Americas Watch - July 2017
The economic outlook for the U.S. economy remains generally favorable. While we will have to wait until late July for the first read of Q2 2017 GDP, many economists are expecting GDP growth to accelerate from a sluggish Q1, which showed expansion of 1.4%. Equity markets rest near record highs and the ISM Manufacturing and Non-Manufacturing indices have been particularly strong in recent months. Although retail sales showed the largest decline in 16 months in June, retail sales year to date compared to a year ago demonstrate sufficient forward momentum. That being said, while there are no panic alarms brazenly flashing regarding commercial real estate, developments in 2017 have resulted in some caution. The availability of commercial real estate loans have tightened on net during the last nine months, particularly for multi-family and development financing. While treasury yields have come down from recent peaks, they are still notably above pre-election rates and the Fed has also raised base interest rates for the second time this year. These two developments could eventually lead to moderate upward pressure on cap rates, which are largely near cyclical lows for most property types and/or markets.
Europe Watch - July 2017
So much for predictable politics. In recent years the UK electorate sure has had a tendency of delivering surprises at the ballot box. In 2010 the first coalition government since the 1970s was unexpectedly chosen, in 2015 the pollsters and betting markets didn’t anticipate an outright Conservative win and we all know what happened last year. So it shouldn’t be terribly surprising that in the recent snap general election the Prime Minister’s Conservative Party lost its Parliamentary majority, giving way to a Hung Parliament and subsequently a confidence-and-supply agreement with the Democratic Unionist Party (DUP) of Northern Ireland. While this outcome complicates the outlook, we feel that the impact on the real economy is unlikely to have a pronounced negative effect. After all, we are at full employment, corporate profits are healthy and global growth is picking up. Furthermore, we take some comfort in the fact that historically elections in the UK have tended not to significantly impact economic performance in the year of a vote. While uncertainly remains elevated for the broader market, it has arguably decreased in Scotland. The loss of seats by the Scottish National Party should assuage concerns of a second independence referendum in Scotland for the foreseeable future. Given the role that Northern Ireland and Scotland played in the recent election, these countries are an emphasis in this month’s Europe Watch.
Asia Pacific Watch - July 2017

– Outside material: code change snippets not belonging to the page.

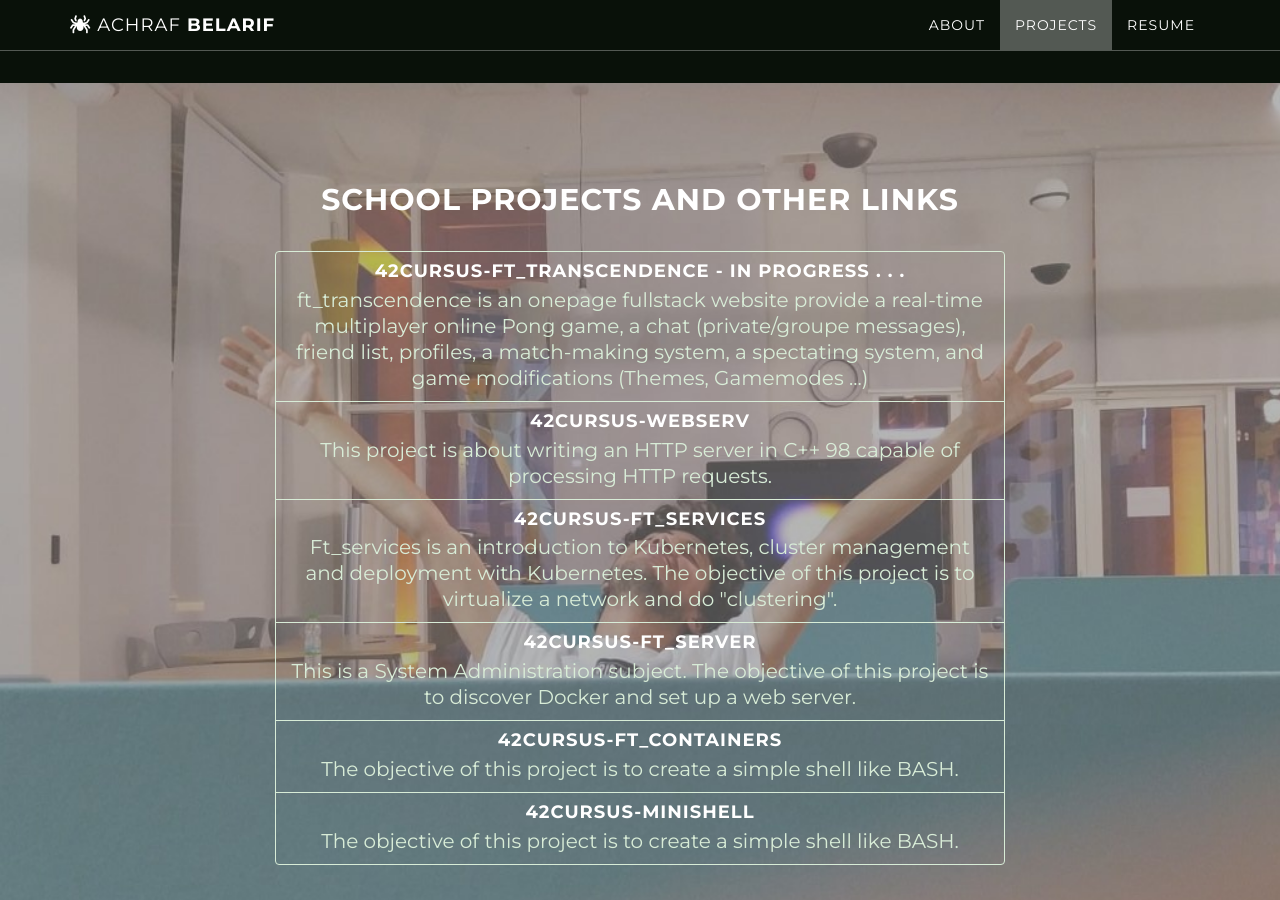
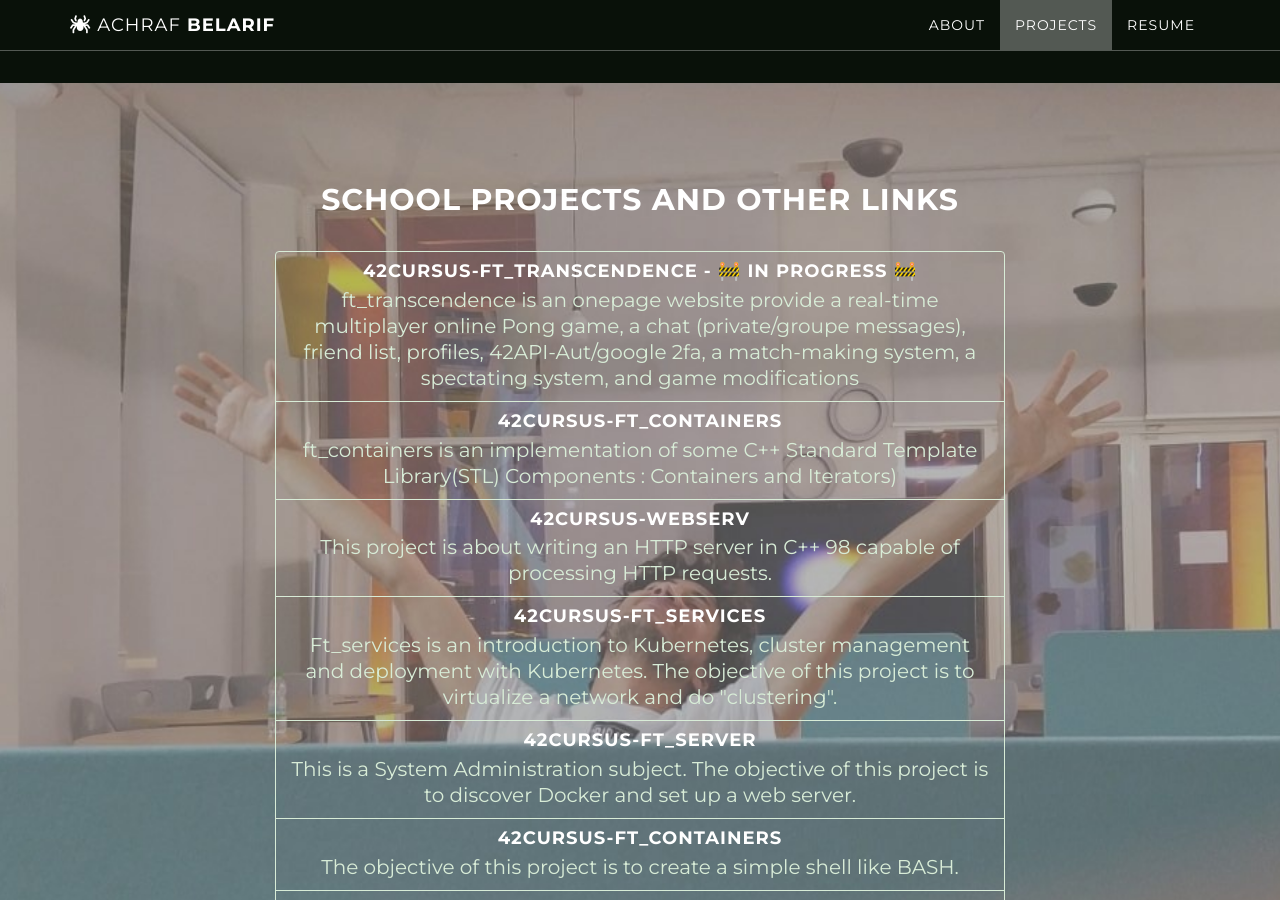
Before and after one commit to spydersy/spydersy.github.io, a Jekyll site: the page built from index.html, in a window 1280 px wide and 900 px high, scrolled down 1352 px. Built offline with Jekyll 4.4.1, drawn with Linux system fonts in a browser that asks for light colours; nearby versions of some CDN libraries.

Commit message:
[NOTE] : Add ft_containers to projects list and update ft_tanscendence description

```diff
--- a/_config.yml
+++ b/_config.yml
@@ -28,9 +28,12 @@ social:
     url: https://www.linkedin.com/in/achrafbelarif/
 
 projects:
-  - title: "42Cursus-ft_transcendence - In Progress . . ."
-    venue-publication: ft_transcendence is an onepage fullstack website provide a real-time multiplayer online Pong game, a chat (private/groupe messages), friend list, profiles, a match-making system, a spectating system, and game modifications (Themes, Gamemodes ...)
+  - title: "42Cursus-ft_transcendence - 🚧 In Progress 🚧"
+    venue-publication: ft_transcendence is an onepage website provide a real-time multiplayer online Pong game, a chat (private/groupe messages), friend list, profiles, 42API-Aut/google 2fa, a match-making system, a spectating system, and game modifications
     url: https://github.com/spydersy/42Cursus-ft_transcendence
+  - title: "42Cursus-ft_containers"
+    venue-publication: "ft_containers is an implementation of some C++ Standard Template Library(STL) Components : Containers and Iterators)"
+    url: https://github.com/spydersy/42Cursus-ft_containers
   - title: "42Cursus-webserv"
     venue-publication: This project is about writing an HTTP server in C++ 98 capable of processing HTTP requests.
     url: https://github.com/spydersy/42Cursus-webserv
```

We estimate that New Zealand makes up barely 1% of the global investable universe of property and MSCI estimates that by GAV it ranks only 28th of the countries they track globally. Although small in size, its long-term real estate market performance has proven to be outsized. Its two main cities – Auckland, the commercial capital and Wellington, the political capital – both have long-standing MSCI performance indexes. Both cities rank in the global top 12 of the 59 cities tracked by MSCI in terms of their 12-year, all-property unlevered total returns. We also rank New Zealand as the country with the 2nd lowest market risk globally (after only Switzerland) when placed in our RARE framework (which equally-weights the cyclical and structural macro-economic and property risks). This is consistent with several other rankings globally where New Zealand performs well: it is rated as the world’s least corrupt nation in Transparency International’s 2016 Corruption Perceptions Index; it ranks 1st globally in terms of the 2017 Ease of Doing Business rankings by the World Bank Group; and it ranks as the 3rd freest economy in the world according to the latest (2016) Index of Economic Freedom undertaken by the Heritage Foundation/Wall Street Journal. For what New Zealand lacks in size and market depth, its risk and return attributes strengthen its investment case.
Combined Watch Link